I remember something I once heard my aunt say about me to someone who said I was the quietest person they’d ever met: that I will contribute if I am interested in what you are saying.  I get that from my dad, I think.  He can talk on and on about subjects that interest him, but he does tend be quieter on ones that don’t.  The thing is, he doesn’t seem to mind if others talk about things he’s not interested in.  He goes about his own work and that’s that.

I, on the other hand, tend to feel left out, excluded, sad, when I’m not included in a conversation. And let me tell you, it doesn’t take much to make me feel that way.  One look, one lack of acknowledgment, one odd tone toward me and all of a sudden, all of these aforementioned emotions are running rampant in my mind.  I’m overanalyzing, thinking, questioning, “Okay, what did I do or not do? What did I say or not say?”

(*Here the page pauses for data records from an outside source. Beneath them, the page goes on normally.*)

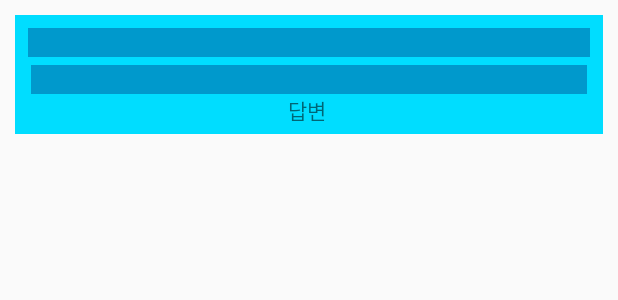
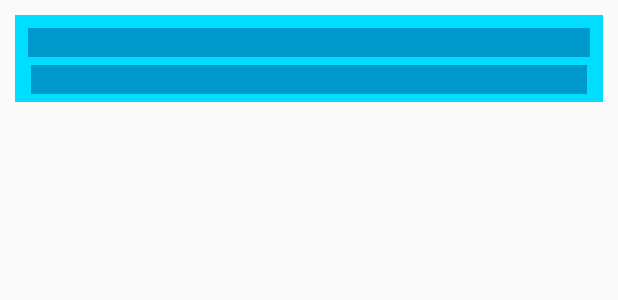
Before and after one commit to sts06017/ShuttleLocationProject, an Android app: the layout post_card.xml on its own in the app's theme, with its tools: preview values and no code run, on a phone screen of 412 x 824 dp. Shown: the top 300 px of the screen. Run offline under Robolectric (Android 15) with nearby library versions, the phone set to English and light mode, and no system bars.

```diff
--- a/app/src/main/java/kr/rabbito/shuttlelocationproject/CommunityActivity.kt
+++ b/app/src/main/java/kr/rabbito/shuttlelocationproject/CommunityActivity.kt
@@ -1,5 +1,6 @@
 package kr.rabbito.shuttlelocationproject
 
+import android.content.Intent
 import android.os.Bundle
 import android.util.Log
 import androidx.appcompat.app.AppCompatActivity
@@ -35,7 +36,10 @@ class CommunityActivity : AppCompatActivity() {
         binding.communityRvList.adapter = PostAdapter(this, postList)
         Log.d(TAG,"CommunityActivity Adatper called()")
 
-
+        binding.communityBtnPost.setOnClickListener {
+            val intent = Intent(this, PostActivity::class.java)
+            startActivity(intent)
+        }
         //Firebase 변화 감지
         FirebaseDatabase.getInstance().getReference("Community/Post")
             .orderByChild("postDate").addChildEventListener(object : ChildEventListener {
--- a/app/src/main/res/layout/activity_post.xml
+++ b/app/src/main/res/layout/activity_post.xml
@@ -10,6 +10,7 @@
         android:id="@+id/post_et_title"
         android:layout_width="match_parent"
         android:layout_height="wrap_content"
+        android:hint="제목을 입력하세요 "
         app:layout_constraintTop_toTopOf="parent"
         app:layout_constraintStart_toStartOf="parent"
         app:layout_constraintEnd_toEndOf="parent"
@@ -17,6 +18,7 @@
 
     <EditText
         android:id="@+id/post_et_content"
+        android:hint="내용을 입력하세요 "
         android:layout_width="match_parent"
         android:layout_height="wrap_content"
         app:layout_constraintTop_toBottomOf="@id/post_et_title"
@@ -33,6 +35,7 @@
 
     <EditText
         android:id="@+id/post_et_password"
+        android:hint="비밀번호를 입력하세요 "
         android:layout_width="match_parent"
         android:layout_height="wrap_content"
         android:ems="10"
--- a/app/src/main/res/layout/activity_post_detail.xml
+++ b/app/src/main/res/layout/activity_post_detail.xml
@@ -68,7 +68,7 @@
         android:layout_width="match_parent"
         android:layout_height="wrap_content"
         android:inputType="textPersonName"
-        android:text="댓글을 입력하세요 "
+        android:hint="댓글을 입력하세요 "
         app:layout_constraintBottom_toTopOf="@id/postdetail_btn_comment"
         app:layout_constraintLeft_toLeftOf="parent"
         />
--- a/app/src/main/res/layout/post_card.xml
+++ b/app/src/main/res/layout/post_card.xml
@@ -25,13 +25,4 @@
         android:background="@android:color/holo_blue_dark"
         android:layout_margin="5dp"/>
 
-    <TextView
-        android:id="@+id/post_tv_commentcount"
-        android:layout_width="wrap_content"
-        android:layout_height="wrap_content"
-        app:layout_constraintEnd_toEndOf="parent"
-        app:layout_constraintStart_toStartOf="parent"
-        android:text="답변 "
-        app:layout_constraintTop_toBottomOf="@id/post_tv_content" />
-
 </androidx.constraintlayout.widget.ConstraintLayout>
```
Also changed, not shown: app/src/main/java/kr/rabbito/shuttlelocationproject/MainActivity.kt (+5 -4 lines), app/src/main/java/kr/rabbito/shuttlelocationproject/PostDetailActivity.kt (+19 -20 lines), app/src/main/java/kr/rabbito/shuttlelocationproject/adapter/PostAdapter.kt (+18 -17 lines), app/src/main/res/layout/activity_main.xml (+8 -7 lines).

When it could be nothing at all.  But the thing is, why?  If I am not really all that interested in the first place, why does it bother me when they don’t include me or acknowledge me?

I suppose it partly comes from my grandpa.  I remember him asking my mom once if a co-worker of hers was in a bad mood or if he (my grandpa) had done anything to insult her co-worker because he’d snapped or something.  This is just one example.  I have quite a few of my own that remind me of my grandpa, like when I attended bridal and baby showers I was invited to, and sent emails and Facebook posts and then when I invited these people to my own baby showers, they didn’t show.  And there was barely a response to my posts and emails.  Hmm, okay feelings a little hurt.

I remember once a Creative Writing professor, one of my all-time favorites, telling us students that writers are usually very sensitive people and to remember that when critiquing one another’s works.  Sensitivity can be a good thing to have as a writer.  It means I’m more keen and aware, but it also means I feel like a turtle without a shell sometimes, like when I got my feelings hurt.

I’ve taken the long way around and written a lot, but I guess one thing I am trying to say is this is another reason I call myself a writer, why I gravitated toward it and why my love for doing it has not waned in twenty-six years.  Writers listen to and observe society, and they reflect it in their work.  I love writing about the things I’ve seen and done and experienced.  It’s therapeutic.  What’s more, I love taking my time and thinking about what I have to say before I say it (or write it).  I know some people who don’t enjoy or prefer writing for this very reason because it does require a lot of work and time and thought.  But that’s a beauty in writing to me.  Sometimes it does take me a while to realize exactly what it is I want or need to say.  If I put something down, I can always take my time.  And if I read over something I’ve written and decide, “Oh, that’s not what I meant or wanted to say,” I can change it until it is.  This is not always an option when speaking.  When it’s done, it’s done.  There is no delete button, no revision there, and oftentimes if you try to go back and revise or clarify or change what you’ve said to the person you’ve said it to, it only makes it worse (ever see the episode of Frasier in which he and Lilith are trying to get their son into a prestigious prep school and keep saying the wrong things to the headmaster? Illustrates the point well). 

So this quietness, this sensitivity and shyness, I can critique these aspects in myself all I want and accept them all I want, but the thing is, I hope I learn to embrace and cherish them one day, because they’re part of the reason I discovered the writer in myself, and why I’ve kept writing all these years. 

In the meantime, I think I’ll just keep in mind something Ernest Hemingway, one of the best and most well-known American writers once said: “A writer must write what he has to say, not speak it.”

I hope I remember that the next time someone comments on how quiet I am.  Even if I don’t say it.  J